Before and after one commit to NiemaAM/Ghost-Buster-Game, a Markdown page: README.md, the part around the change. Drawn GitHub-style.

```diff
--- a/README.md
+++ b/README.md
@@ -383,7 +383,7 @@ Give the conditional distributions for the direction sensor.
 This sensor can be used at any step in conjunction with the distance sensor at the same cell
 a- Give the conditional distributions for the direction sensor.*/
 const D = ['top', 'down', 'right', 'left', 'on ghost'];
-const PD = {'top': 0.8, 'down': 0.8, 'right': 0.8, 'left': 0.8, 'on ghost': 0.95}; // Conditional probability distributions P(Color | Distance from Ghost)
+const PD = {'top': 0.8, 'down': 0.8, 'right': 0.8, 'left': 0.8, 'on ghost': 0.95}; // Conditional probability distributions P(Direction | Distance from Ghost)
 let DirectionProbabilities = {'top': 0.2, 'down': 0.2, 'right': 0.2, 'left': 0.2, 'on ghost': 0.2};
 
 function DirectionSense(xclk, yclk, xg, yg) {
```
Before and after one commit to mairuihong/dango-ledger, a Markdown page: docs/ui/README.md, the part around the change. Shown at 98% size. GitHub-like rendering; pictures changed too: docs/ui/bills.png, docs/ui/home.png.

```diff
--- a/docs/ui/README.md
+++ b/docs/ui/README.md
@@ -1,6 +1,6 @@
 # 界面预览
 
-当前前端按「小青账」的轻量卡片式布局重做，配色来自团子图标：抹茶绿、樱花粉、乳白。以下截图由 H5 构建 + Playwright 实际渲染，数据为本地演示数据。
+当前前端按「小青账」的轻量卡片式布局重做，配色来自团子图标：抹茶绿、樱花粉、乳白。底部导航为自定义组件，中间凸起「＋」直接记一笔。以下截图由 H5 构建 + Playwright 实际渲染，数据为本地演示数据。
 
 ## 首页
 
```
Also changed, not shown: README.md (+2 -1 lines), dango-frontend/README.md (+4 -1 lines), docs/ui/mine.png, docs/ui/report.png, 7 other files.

> WHAT YOU WILL DO
Each entry above is to be printed again exactly.

> OUTPUT
Before and after one commit to NiemaAM/Ghost-Buster-Game, a Markdown page: README.md, the part around the change. Drawn GitHub-style.

```diff
--- a/README.md
+++ b/README.md
@@ -383,7 +383,7 @@ Give the conditional distributions for the direction sensor.
 This sensor can be used at any step in conjunction with the distance sensor at the same cell
 a- Give the conditional distributions for the direction sensor.*/
 const D = ['top', 'down', 'right', 'left', 'on ghost'];
-const PD = {'top': 0.8, 'down': 0.8, 'right': 0.8, 'left': 0.8, 'on ghost': 0.95}; // Conditional probability distributions P(Color | Distance from Ghost)
+const PD = {'top': 0.8, 'down': 0.8, 'right': 0.8, 'left': 0.8, 'on ghost': 0.95}; // Conditional probability distributions P(Direction | Distance from Ghost)
 let DirectionProbabilities = {'top': 0.2, 'down': 0.2, 'right': 0.2, 'left': 0.2, 'on ghost': 0.2};
 
 function DirectionSense(xclk, yclk, xg, yg) {
```
Before and after one commit to mairuihong/dango-ledger, a Markdown page: docs/ui/README.md, the part around the change. Shown at 98% size. GitHub-like rendering; pictures changed too: docs/ui/bills.png, docs/ui/home.png.

```diff
--- a/docs/ui/README.md
+++ b/docs/ui/README.md
@@ -1,6 +1,6 @@
 # 界面预览
 
-当前前端按「小青账」的轻量卡片式布局重做，配色来自团子图标：抹茶绿、樱花粉、乳白。以下截图由 H5 构建 + Playwright 实际渲染，数据为本地演示数据。
+当前前端按「小青账」的轻量卡片式布局重做，配色来自团子图标：抹茶绿、樱花粉、乳白。底部导航为自定义组件，中间凸起「＋」直接记一笔。以下截图由 H5 构建 + Playwright 实际渲染，数据为本地演示数据。
 
 ## 首页
 
```
Also changed, not shown: README.md (+2 -1 lines), dango-frontend/README.md (+4 -1 lines), docs/ui/mine.png, docs/ui/report.png, 7 other files.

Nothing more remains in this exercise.